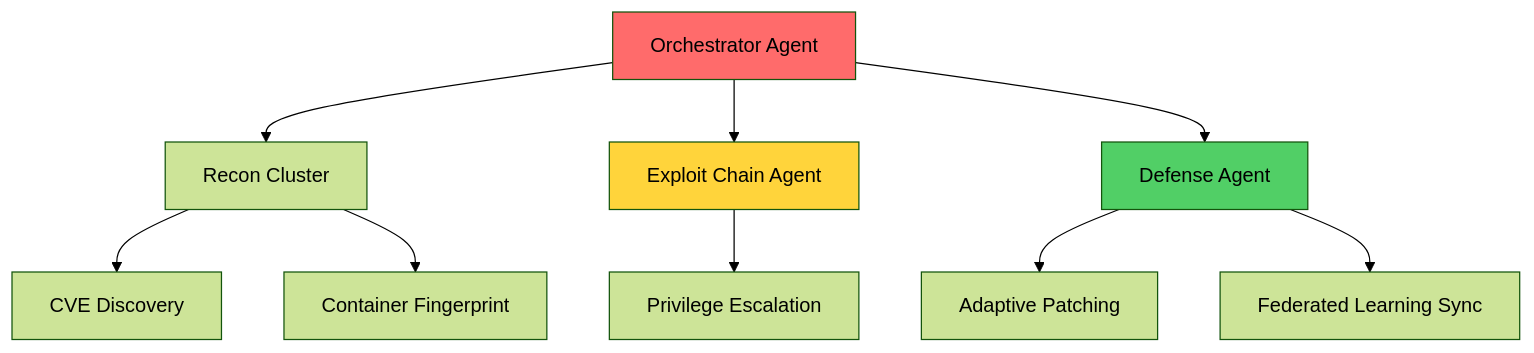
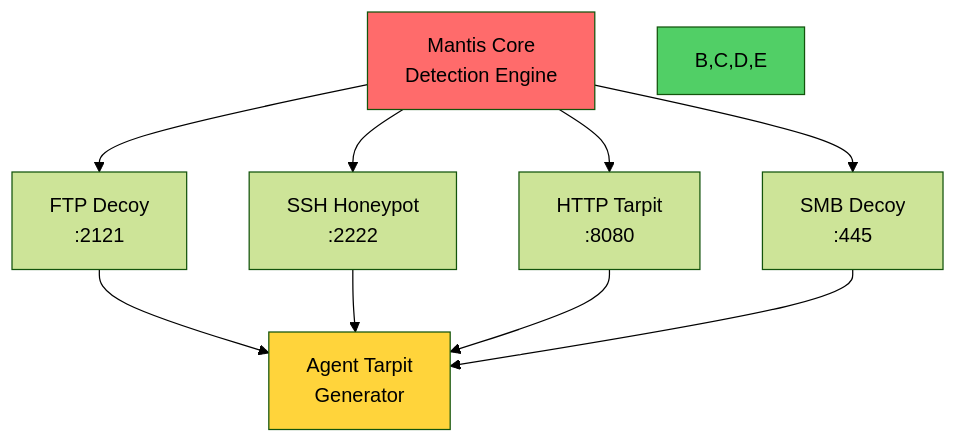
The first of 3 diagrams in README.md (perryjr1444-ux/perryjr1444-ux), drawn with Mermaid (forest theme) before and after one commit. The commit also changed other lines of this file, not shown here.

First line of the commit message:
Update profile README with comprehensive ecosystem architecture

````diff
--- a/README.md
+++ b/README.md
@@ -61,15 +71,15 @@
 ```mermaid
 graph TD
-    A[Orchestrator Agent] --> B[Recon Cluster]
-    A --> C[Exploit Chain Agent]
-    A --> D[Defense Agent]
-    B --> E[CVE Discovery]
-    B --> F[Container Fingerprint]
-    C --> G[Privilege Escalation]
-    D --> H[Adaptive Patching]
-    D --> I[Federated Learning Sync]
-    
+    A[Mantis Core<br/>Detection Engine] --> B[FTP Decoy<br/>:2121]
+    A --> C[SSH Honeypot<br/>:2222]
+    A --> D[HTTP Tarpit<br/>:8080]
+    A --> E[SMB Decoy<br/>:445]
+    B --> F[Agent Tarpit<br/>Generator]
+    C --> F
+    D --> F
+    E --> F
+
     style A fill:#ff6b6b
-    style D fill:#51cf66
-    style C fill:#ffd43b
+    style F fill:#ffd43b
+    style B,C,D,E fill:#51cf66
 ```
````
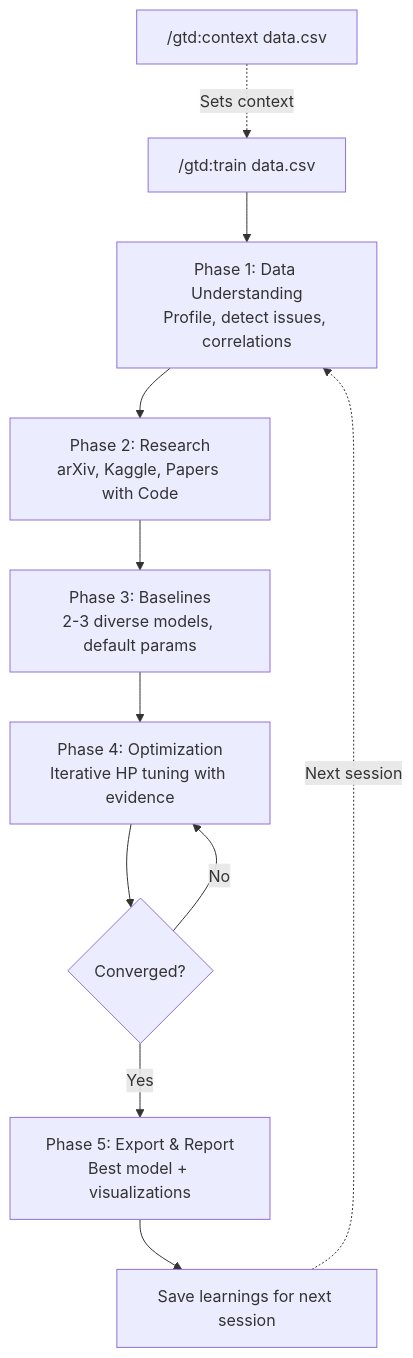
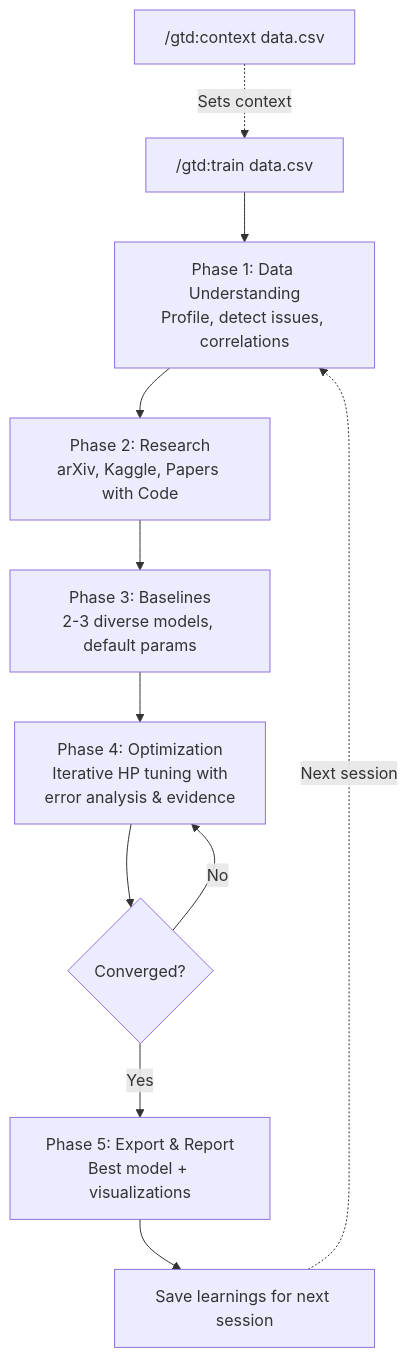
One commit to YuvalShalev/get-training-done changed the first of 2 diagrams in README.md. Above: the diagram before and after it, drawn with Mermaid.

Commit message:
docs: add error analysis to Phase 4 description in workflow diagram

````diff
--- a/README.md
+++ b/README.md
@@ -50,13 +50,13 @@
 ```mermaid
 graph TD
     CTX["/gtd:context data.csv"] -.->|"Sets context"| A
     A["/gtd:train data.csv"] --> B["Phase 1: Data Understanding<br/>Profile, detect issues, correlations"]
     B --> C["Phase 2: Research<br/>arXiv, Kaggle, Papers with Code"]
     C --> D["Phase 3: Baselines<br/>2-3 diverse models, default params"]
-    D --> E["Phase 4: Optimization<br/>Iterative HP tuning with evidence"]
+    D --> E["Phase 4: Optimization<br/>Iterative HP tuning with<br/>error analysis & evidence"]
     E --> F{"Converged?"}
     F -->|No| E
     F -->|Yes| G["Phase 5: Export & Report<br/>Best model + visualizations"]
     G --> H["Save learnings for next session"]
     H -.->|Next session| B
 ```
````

════════════════════

### Instructions to follow
Taking the listing line by line, count those with the word "Tarpit" and report that number only.

### Solution
2